The stereotypical “type a or type b” person is commonly depicted as a workaholic who is easily stressed and isn’t fun to be around. However, given that such stereotypes are by definition predicated on over-exaggeration, is it really better to be a “Type B” person than it is to be a “Type A”? Let’s find out.
How did the terms emerge?
To explore the two personalities, it’s important to first understand the history behind the terms. They were made popular by cardiologists Meyer Friedman and R.H. Rosenham, who observed patients in their waiting room with heart problems. Friedman originally noticed a relationship between having an impatient, driven personality and suffering from cardiovascular disease. Afterward, Friedman’s observations were used to detect behaviors that led to heart attacks through the Jenkins Activity Survey.

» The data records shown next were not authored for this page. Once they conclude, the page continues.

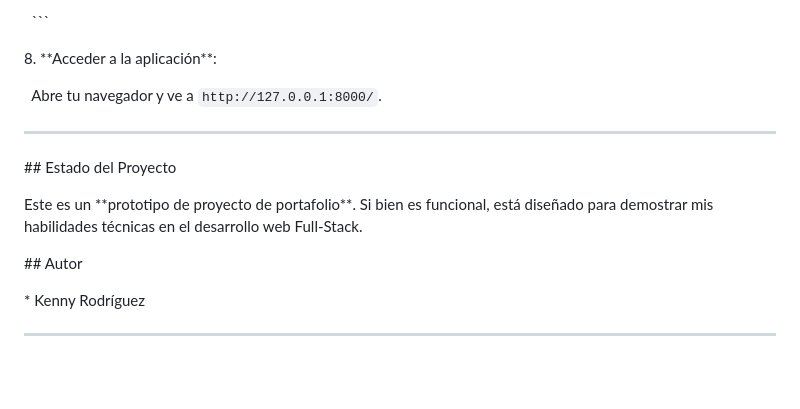
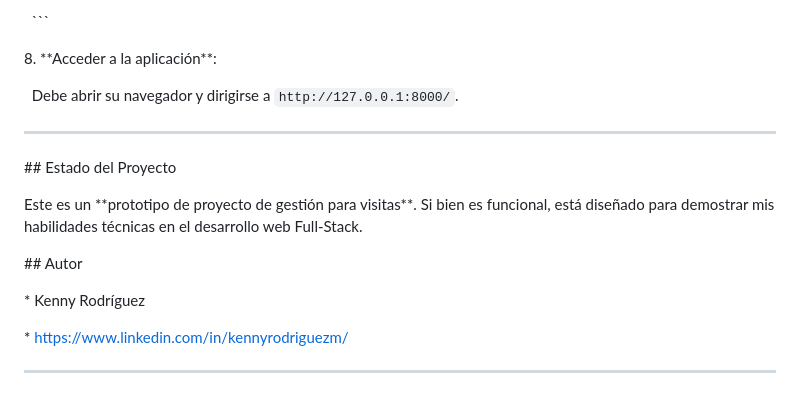
Before and after one commit to kenny-rodriguez-dev/Reserva-a-visitantes-2024, a Markdown page: README.md, the part around the change printed below. Drawn GitHub-style; blank space fills up the shorter version.

```diff
--- a/README.md
+++ b/README.md
@@ -160,7 +157,7 @@ Sigue estos pasos para configurar y ejecutar el proyecto en tu máquina local:
 
 8\.  \*\*Acceder a la aplicación\*\*:
 
-&nbsp;   Abre tu navegador y ve a `http://127.0.0.1:8000/`.
+&nbsp;   Debe abrir su navegador y dirigirse a `http://127.0.0.1:8000/`.
 
 
 
@@ -172,7 +169,7 @@ Sigue estos pasos para configurar y ejecutar el proyecto en tu máquina local:
 
 
 
-Este es un \*\*prototipo de proyecto de portafolio\*\*. Si bien es funcional, está diseñado para demostrar mis habilidades técnicas en el desarrollo web Full-Stack.
+Este es un \*\*prototipo de proyecto de gestión para visitas\*\*. Si bien es funcional, está diseñado para demostrar mis habilidades técnicas en el desarrollo web Full-Stack.
 
 
 
@@ -182,6 +179,8 @@ Este es un \*\*prototipo de proyecto de portafolio\*\*. Si bien es funcional, es
 
 \* Kenny Rodríguez
 
+\* https://www.linkedin.com/in/kennyrodriguezm/
+
 
 
 ---
```
Also changed, not shown: other parts of README.md (+13 -16 lines).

Later studies have challenged the accuracy of Friedman and Rosenham’s taxonomy, but Type A personalities are everywhere in pop psychology and are exaggerated through characters like Claire Dunphy of “Modern Family” and Christina Yang of “Grey’s Anatomy.” While there are negative traits associated with this personality type, there are also undervalued positive characteristics.
What is a Type A person really like?
Sometimes referred to as “anally retentive” due to their highly scheduled lives and demanding expectations, these individuals are highly competitive and always working, even when their goals are achieved. They typically live with higher stress levels because they feel the constant pressure of time, and they become anxious when unproductive (finding it difficult to relax or even fall asleep).
Friedman and Rosenman’s research reveals that Type A’s are more likely to have high blood pressure and heart disease than type b personality, most likely because they do not relax easily and have high levels of stress. Those with Type A personalities may not be the friendliest, as they are known to be impatient and intolerant of incompetence.
At the same time, Type A individuals enjoy the fulfillment of achieving goals and are more likely to succeed in job interviews because they are seen to be driven, competent, aggressive, and motivated. If you’re a Type A, you likely go above and beyond, involving yourself in several different activities and succeeding in them all. While such people are much more anxious, they are also more likely to be highly educated and physically fit.
Their conscientiousness ensures that all work is done and that their perfectionist tendencies are fulfilled. They may have very scheduled, rigid lives, but their attitude towards life pays off through their success.
What is a Type B personality?
In contrast, Type B people are typically depicted as easy-going, laid-back, and approachable. They are sociable and relatable, so they’re socially popular. In addition, they benefit from being creative and more open-minded to novel ideas, living at a relaxed pace with little sense of urgency. They have patience, and value competition less than their Type A counterparts—consequently, they are better able to accept failure and move on.
On the other hand, those with type b personality are not perfect either. Sometimes, pop culture depicts them as lazy, as their lack of any sense of urgency can delay progress, making many of them procrastinators. Further, since Type B people are not as goal-oriented and driven, and so many are not able to reach the highest levels in their career fields.
So, is it better to be Type A or Type B?
Now that you understand the advantages and disadvantages of the two personalities, which one is better? The truth is that both sides struggle with certain aspects of life and excel in other areas. A balance between the two is necessary in order to be successful, which is why modern psychology prefers to view the personalities as situated at the extremities of a personality spectrum. Psychologists now prefer to refer to individuals as being predisposed to manifesting one of the two types, shying away from defining people entirely in terms of that type.
Find a happy medium, and be a type “AB” person—combine the advantages of Type A (i.e. being motivated, goal-oriented, and driven to accomplish tasks) with those of Type B (i.e. being social and patient, relaxing without guilt, and prizing open-mindedness). First, identify your own tendencies in order to map yourself on this personality spectrum. Next, focus on continuing to do the things that encourage you to excel, and balance this with fostering the other aspects that don’t come quite so naturally. In the long run, you will find yourself procrastinating less, or notice that you’re more able to relax and enjoy life.